**ABOUT THIS EXERCISE**
Working line by line, output the entries below exactly as they appear.
Start of EXERCISE MATERIAL
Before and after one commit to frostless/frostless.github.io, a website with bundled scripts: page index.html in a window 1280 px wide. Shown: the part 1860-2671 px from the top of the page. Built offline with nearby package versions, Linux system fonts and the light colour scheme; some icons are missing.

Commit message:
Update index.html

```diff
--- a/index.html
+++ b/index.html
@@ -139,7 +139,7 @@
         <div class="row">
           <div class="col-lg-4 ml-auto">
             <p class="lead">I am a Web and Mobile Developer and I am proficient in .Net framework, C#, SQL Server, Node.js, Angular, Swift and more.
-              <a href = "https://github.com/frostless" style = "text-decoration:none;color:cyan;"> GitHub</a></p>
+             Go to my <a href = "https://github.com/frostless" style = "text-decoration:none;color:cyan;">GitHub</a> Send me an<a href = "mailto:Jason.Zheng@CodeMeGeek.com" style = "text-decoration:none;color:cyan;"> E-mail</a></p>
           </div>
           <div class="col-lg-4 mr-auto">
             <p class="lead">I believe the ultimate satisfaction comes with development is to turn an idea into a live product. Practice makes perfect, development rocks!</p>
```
End of EXERCISE MATERIAL
**SOLVED PROBLEM**
Before and after one commit to frostless/frostless.github.io, a website with bundled scripts: page index.html in a window 1280 px wide. Shown: the part 1860-2671 px from the top of the page. Built offline with nearby package versions, Linux system fonts and the light colour scheme; some icons are missing.

Commit message:
Update index.html

```diff
--- a/index.html
+++ b/index.html
@@ -139,7 +139,7 @@
         <div class="row">
           <div class="col-lg-4 ml-auto">
             <p class="lead">I am a Web and Mobile Developer and I am proficient in .Net framework, C#, SQL Server, Node.js, Angular, Swift and more.
-              <a href = "https://github.com/frostless" style = "text-decoration:none;color:cyan;"> GitHub</a></p>
+             Go to my <a href = "https://github.com/frostless" style = "text-decoration:none;color:cyan;">GitHub</a> Send me an<a href = "mailto:Jason.Zheng@CodeMeGeek.com" style = "text-decoration:none;color:cyan;"> E-mail</a></p>
           </div>
           <div class="col-lg-4 mr-auto">
             <p class="lead">I believe the ultimate satisfaction comes with development is to turn an idea into a live product. Practice makes perfect, development rocks!</p>
```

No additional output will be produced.